One of the most common questions I get asked is “how can I get yoga into my school district?” To get you started, here is some advice and suggestions based on my experience working in schools for the past 15 years.
Where to Start?
You know the saying, “the proof is in the pudding?” The phrase essentially means, “to know what the pudding tastes like, you have to try it.” Same applies here.
Before making an empathetic suggestion to your board, administration or other teachers to bring yoga into your district, gain some first hand experience using yoga with your students, like tasting the pudding.
Know what the benefits are from seeing them first hand. There have been numerous articles and research studies completed which support the practice and affirm the positive affects yoga has in the classroom.

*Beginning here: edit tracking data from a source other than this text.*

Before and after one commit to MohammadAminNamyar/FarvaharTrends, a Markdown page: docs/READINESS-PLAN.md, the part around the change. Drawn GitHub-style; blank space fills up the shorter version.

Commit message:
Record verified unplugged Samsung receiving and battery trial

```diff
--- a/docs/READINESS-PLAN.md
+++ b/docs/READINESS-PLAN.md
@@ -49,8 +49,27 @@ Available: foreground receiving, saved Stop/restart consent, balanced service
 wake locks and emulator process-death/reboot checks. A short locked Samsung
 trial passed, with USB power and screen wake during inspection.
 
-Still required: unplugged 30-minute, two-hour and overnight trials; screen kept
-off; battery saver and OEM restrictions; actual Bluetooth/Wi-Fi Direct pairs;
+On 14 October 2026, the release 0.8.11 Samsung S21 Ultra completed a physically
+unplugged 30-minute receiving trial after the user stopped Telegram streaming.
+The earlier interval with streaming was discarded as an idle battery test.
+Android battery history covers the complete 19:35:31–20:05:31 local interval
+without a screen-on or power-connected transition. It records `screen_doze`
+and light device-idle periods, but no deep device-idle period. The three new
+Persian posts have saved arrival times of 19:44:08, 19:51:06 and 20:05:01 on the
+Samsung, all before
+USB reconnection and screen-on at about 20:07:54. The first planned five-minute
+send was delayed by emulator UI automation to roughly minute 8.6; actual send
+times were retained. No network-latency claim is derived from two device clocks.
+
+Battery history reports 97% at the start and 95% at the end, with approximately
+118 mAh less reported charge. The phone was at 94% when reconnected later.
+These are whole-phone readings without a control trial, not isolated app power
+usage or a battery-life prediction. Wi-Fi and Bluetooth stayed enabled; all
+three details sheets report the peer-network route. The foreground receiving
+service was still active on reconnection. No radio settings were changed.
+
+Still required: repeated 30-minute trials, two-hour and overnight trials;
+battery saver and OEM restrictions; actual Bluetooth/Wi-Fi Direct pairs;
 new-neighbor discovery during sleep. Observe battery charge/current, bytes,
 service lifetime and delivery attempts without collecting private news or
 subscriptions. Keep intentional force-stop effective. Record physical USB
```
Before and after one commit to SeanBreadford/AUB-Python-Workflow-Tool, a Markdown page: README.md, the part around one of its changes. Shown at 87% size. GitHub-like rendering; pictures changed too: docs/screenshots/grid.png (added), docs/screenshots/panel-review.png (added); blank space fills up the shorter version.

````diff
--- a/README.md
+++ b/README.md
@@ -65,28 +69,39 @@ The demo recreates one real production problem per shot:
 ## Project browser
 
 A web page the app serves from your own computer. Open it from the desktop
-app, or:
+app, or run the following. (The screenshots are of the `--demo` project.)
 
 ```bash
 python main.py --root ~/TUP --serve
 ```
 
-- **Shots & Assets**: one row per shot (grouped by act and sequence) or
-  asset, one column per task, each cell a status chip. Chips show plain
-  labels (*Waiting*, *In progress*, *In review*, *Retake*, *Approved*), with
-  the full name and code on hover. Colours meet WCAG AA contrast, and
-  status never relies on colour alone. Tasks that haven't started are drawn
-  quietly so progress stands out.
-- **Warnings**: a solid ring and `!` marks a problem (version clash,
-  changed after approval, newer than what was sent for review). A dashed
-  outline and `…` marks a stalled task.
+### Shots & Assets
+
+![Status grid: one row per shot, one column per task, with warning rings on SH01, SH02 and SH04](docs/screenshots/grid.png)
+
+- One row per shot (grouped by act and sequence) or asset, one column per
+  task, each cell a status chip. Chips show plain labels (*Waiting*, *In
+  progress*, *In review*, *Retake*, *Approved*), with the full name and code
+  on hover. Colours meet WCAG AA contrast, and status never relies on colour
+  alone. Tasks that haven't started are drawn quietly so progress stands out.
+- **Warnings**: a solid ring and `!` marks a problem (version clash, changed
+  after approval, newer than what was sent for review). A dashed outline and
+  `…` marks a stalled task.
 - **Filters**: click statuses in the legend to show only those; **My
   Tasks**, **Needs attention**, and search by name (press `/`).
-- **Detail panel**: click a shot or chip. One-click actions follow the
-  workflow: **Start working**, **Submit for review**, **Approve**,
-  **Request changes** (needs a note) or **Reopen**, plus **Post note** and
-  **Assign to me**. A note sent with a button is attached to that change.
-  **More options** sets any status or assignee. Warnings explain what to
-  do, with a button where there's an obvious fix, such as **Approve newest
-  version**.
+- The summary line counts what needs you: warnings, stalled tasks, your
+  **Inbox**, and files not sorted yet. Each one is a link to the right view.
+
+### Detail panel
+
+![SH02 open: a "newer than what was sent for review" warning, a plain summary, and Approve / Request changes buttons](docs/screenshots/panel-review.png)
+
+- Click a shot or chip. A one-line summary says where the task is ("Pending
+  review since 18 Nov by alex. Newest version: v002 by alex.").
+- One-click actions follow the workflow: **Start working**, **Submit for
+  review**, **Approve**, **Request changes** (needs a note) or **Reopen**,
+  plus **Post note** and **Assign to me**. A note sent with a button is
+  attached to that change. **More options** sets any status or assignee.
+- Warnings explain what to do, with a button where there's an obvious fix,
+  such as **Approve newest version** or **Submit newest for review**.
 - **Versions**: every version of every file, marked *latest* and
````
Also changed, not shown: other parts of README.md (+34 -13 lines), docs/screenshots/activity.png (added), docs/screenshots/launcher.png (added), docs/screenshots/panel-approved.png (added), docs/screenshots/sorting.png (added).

Although these do provide confirmation that yoga is a beneficial practice, assisting the nervous system by opening learning centers in the brain, I have found that a teacher’s personal testimony, coming from experience and heart, is extremely powerful when paired with the scientific evidence.
So, how can you do this in an organized, time efficient way when you may not even have any formal yoga training? Start small.
Below are 3 yoga tools that you can begin with. They are all from our EDUCATE 2B Program. To use this program, you don’t need to have ANY yoga experience. Although we offer a 6 hour training to learn how to implement the 30 plus tools, you can start with the suggestions and tools below:
- Teach each tool to your students as a “let’s explore how it feels,” experiment. These tools are “short and sweet.” They don’t take a lot of time, but effectively DO shift the nervous system to a more calm and organized state.
- Try completing the breathing and mindfulness tools for at least 2 minutes. The movement tool can be repeated 10 times. You don’t have to do them all at once. Perhaps you only offer one on the first day.
- After you have taught the tools and you are confident that the students know how to do them, begin to notice the energy and activity in the room before you start using the tool, and then after you use the tool.
- Remember to ask the students to take a moment after completing the tool and simply, “notice how you feel.” They don’t have to give a verbal response. It is an internal, personal listening and answering.
- You may have a few students that have challenges in the areas of focus, attention and behavior. Sharpen your eye on their reactions and affect following use of the tools.
- I recommend keeping a little log for at least 1-2 weeks. Observe any behavioral, attention, and motivational changes that occur. Notice if students seem happier, calmer, a bit more easeful and less stressed. You may witness a bit more self-regulation and independent behavioral management as well.